Your occupation plays a major role in disability insurance. From being allowed to apply; to the cost; to making a claim; what you do for a living is critical to every person’s disability insurance policy. In this article, we’ll review what’s important when it comes to the various definitions of disability. Whether you know that you want own occupation disability insurance or you’re just getting started; we can help.
Definitions of Disability
To understand own occupation disability insurance, you first need to know what definition of disability is.
The definition of disability in your disability insurance policy determines whether or not a claim is payable. In other words, it is language in your policy that dictates when you are considered disabled.
There are two main definitions of disability. They’re normally referred to as “any occupation” and “own occupation”.
We’ll look at both types and then dive into the “own occupation” definition of disability a little deeper.
Any Occupation Disability Insurance
You won’t find a lot of individual disability insurance policies that are only “any occupation”. If there is an “any occ” provision in your policy, it likely kicks in after a period of “own occ” coverage. An Any Occupation disability benefit is payable if you are unable to meet the substantial duties of any occupation that fits you by training, education, or experience. There might also be a stipulation that your new job can replace at least a certain percentage of your income.
The most well-known disability benefit that is considered an “any occupation” definition of disability is social security disability.

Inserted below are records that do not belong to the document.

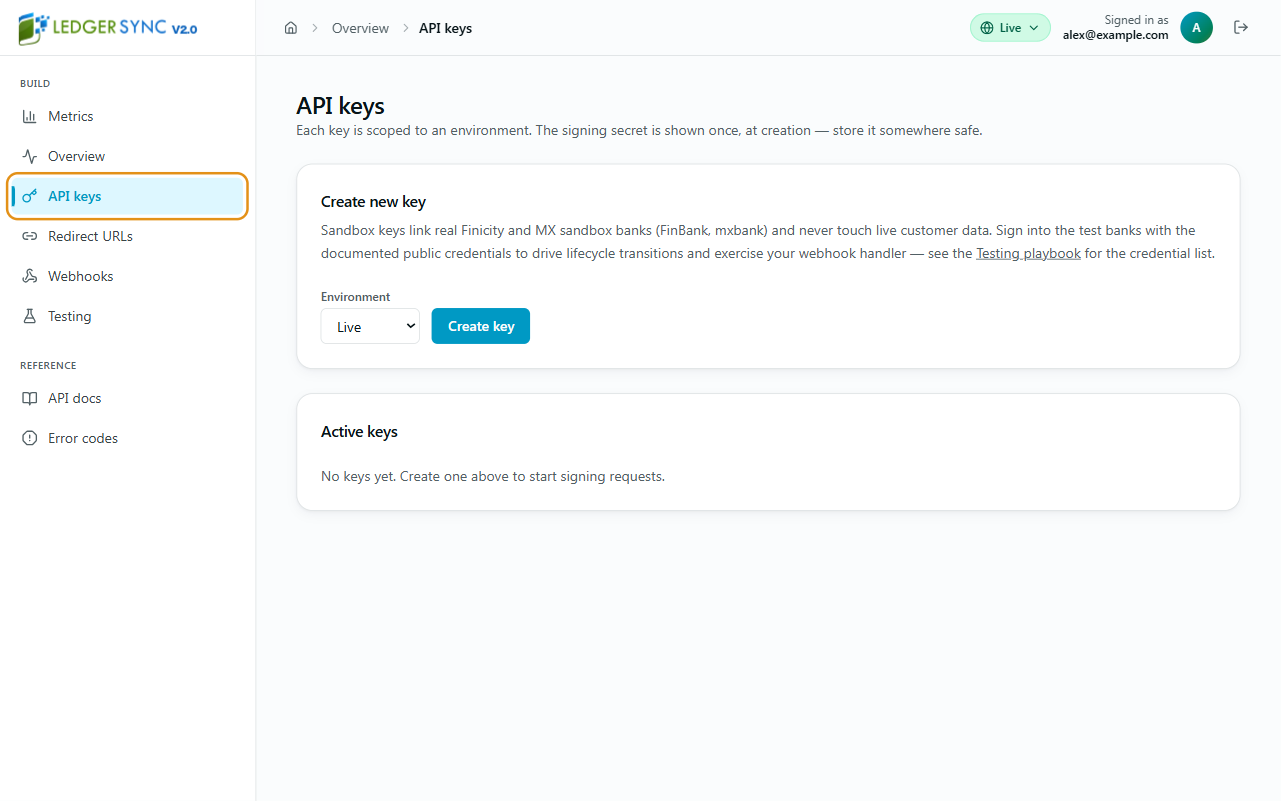
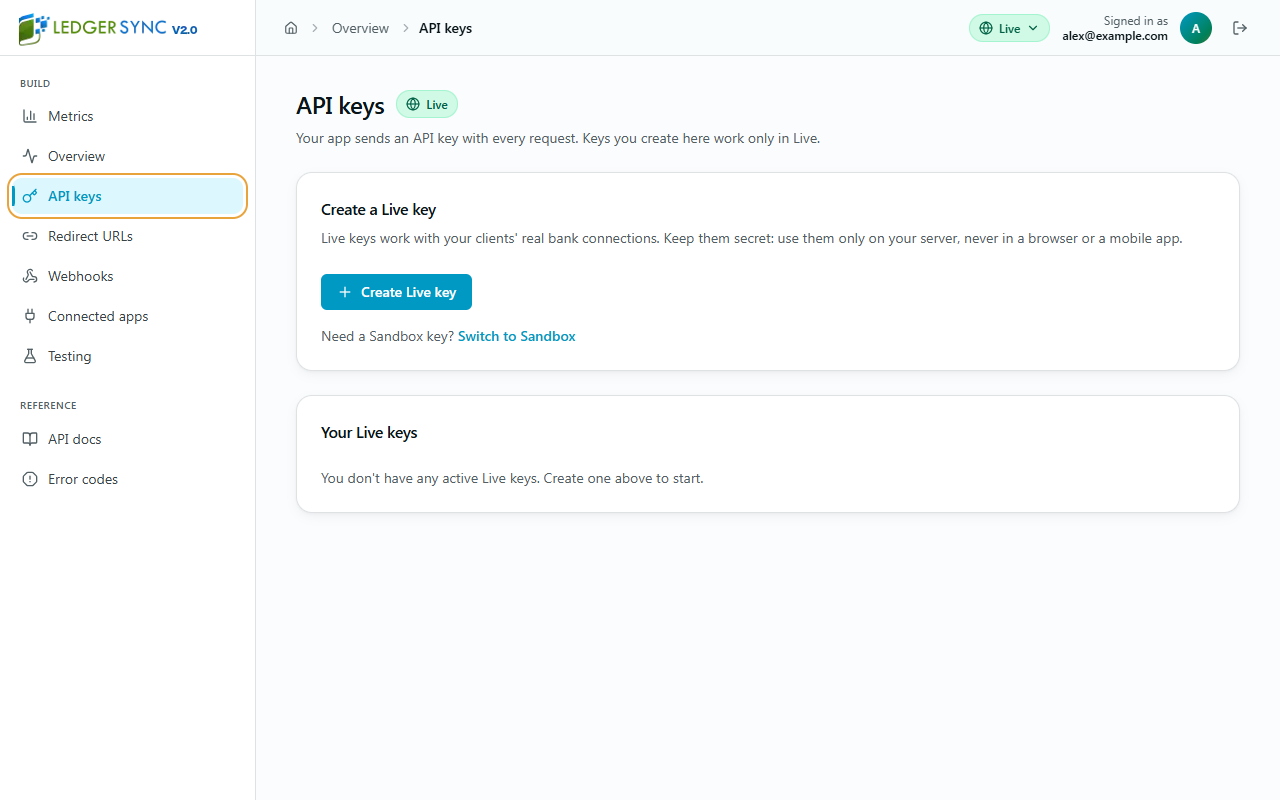
docs: describe creating a live key with the environment chosen at the top right of the portal

diff --git a/images/build-with-ai/README.md b/images/build-with-ai/README.md
@@ -5,8 +5,8 @@ Captured 2026-09-08 using the existing application UI rendered locally with exam
 All portal screenshots render the original JSX from `lsv2_api_v3_portal/app/dashboard/layout.tsx`, including the complete sidebar, logo, breadcrumb, environment selector, account header, and content area. Authentication and data are supplied locally; the example account is Alex, alex@example.com.
 
 - `request-live-access.png`: original `StatusPanel` and `StatusCard` from `app/dashboard/page.tsx`, with Live status NONE. Overview is selected in the sidebar. The Live selector and Request access button are highlighted.
-- `api-keys-menu.png`: original `app/dashboard/api-keys/page.tsx` layout and `ApiKeysClient`, with an empty key list and Live selected. API keys is highlighted under Build in the sidebar.
-- `create-live-key.png`: the same full API keys screen, highlighting the form's Environment selector and Create key button. No key was created.
+- `api-keys-menu.png`: original `app/dashboard/api-keys/page.tsx` layout and `ApiKeysClient`, with an empty key list and Live selected. API keys is highlighted under Build in the sidebar. Recaptured 2026-10-08 when the page dropped its own Environment menu, at the same size and with the same example account, using the page's own components and the portal's CSS inside a local copy of the dashboard layout.
+- `create-live-key.png`: the same full API keys screen, highlighting the Live selector at the top right and the Create Live key button. No key was created. Recaptured 2026-10-08: the page now creates keys for the environment selected at the top right, so there is no Environment menu to set.
 - `find-your-bank.png`: full `lsv2_api_v3/src/main/resources/pages/connect-session.html` page, using a local example configuration and institution-search response showing Chase. No bank connection was created.
 
 Portal captures use the portal's compiled CSS and original navigation components. Routing, authentication, and account/search data are supplied by the local capture harness. No real account identifiers, API credentials, or bank credentials appear in these images.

This is the primary reason why it is very difficult to qualify for SSDI. It requires you to be unable to do ANY job versus your OWN job.
Own Occupation Disability Insurance
Most consumers visiting this website are looking to purchase own occupation disability insurance. By definition, that means a disability insurance policy that will pay claims if they are unable to do their actual job or profession.
Whether you’re unable to do your job due to sickness, illness, injury, or accident; an own occupation disability policy will pay claims once the elimination period is satisfied.
From there on out, things get a little murkier. There are many different types of own occupation disability insurance, each with their own definition of disability. Obviously, the easier it is to make a claim (due to a broad definition), the more expensive the policy.
As with all disability insurance policies, you have to weigh the benefits and coverage with the cost. Below we’ll review the various definitions of own occupation disability, from the least coverage to the most.
Modified Own Occupation
Found on many policies that focus on blue-collar professions, a modified own occupation definition of disability typically has two parts: the first part is considered “own occupation” and the second is “any occupation”
Put simply, these policies are normally considered “own occ” for the first part of the claim- typically two years. If the claim continues, the policy then switches to an “any occ” definition of disability.
If the benefit length is 2 years or less; this attribute may not matter.
In cases where the benefit length is longer than the own occupation period, some policies allow the insured to purchase a rider that extends the own occupation period. Of course, these riders cost money and their costs are not always feasible. That is why it is crucial to shop around for your disability insurance, rather than just consider one company.
Own Occupation-Not Otherwise Engaged
Aside from modified versions, this type of own occupation disability insurance affords the least amount of protection.
Like all own occupation definitions, a “not otherwise engaged” policy will allow claims if the insured cannot do their actual job. However, this type of policy will not allow you to do any other job either (assuming that you still want to receive your disability benefits).
In other words, in order to receive benefits, you have to be unable to do your job. You’re also not allowed to do any other job either.
Transitional Own Occupation
A policy with this definition will allow the insured to receive benefits while working in another profession. This is unlike a “not otherwise engaged” policy which doesn’t allow any additional work if you wish to continue receiving benefits.
There is one caveat to a transitional own occupation policy. That is, you must be making less than what you were previously earning. The transitional policy simply helps you to “make up” a portion of the lost wages.
This policy can be very attractive to people who want to return to work but would like to ensure that they won’t be earning less than their pre-disability earnings if they did so.
“Pure” or “True” Own Occupation
A “pure” or “true” own occupation disability insurance policy will pay disability benefits regardless of what the insured does for a living going forward. This is as long as they remain disabled from their original “own” occupation.
For example, let’s say that a surgeon develops a tremor and can no longer perform surgery. Even if that surgeon goes on to start a successful medical supply company and eventually earns more than when he was a surgeon, a true own occupation definition of disability insurance policy will continue to pay him benefits.
As you can imagine, this definition of disability is not only the most desirable, but it is normally the most expensive.
Whatever the definition of disability is on your policy; it is imperative that you own a disability insurance policy that fits your needs.
We provide expert, objective advice in helping consumers shop for and purchase disability insurance online.
If you’re looking for an Own Occupation disability insurance policy, contact us or simply complete the form on the left and we’ll get in touch.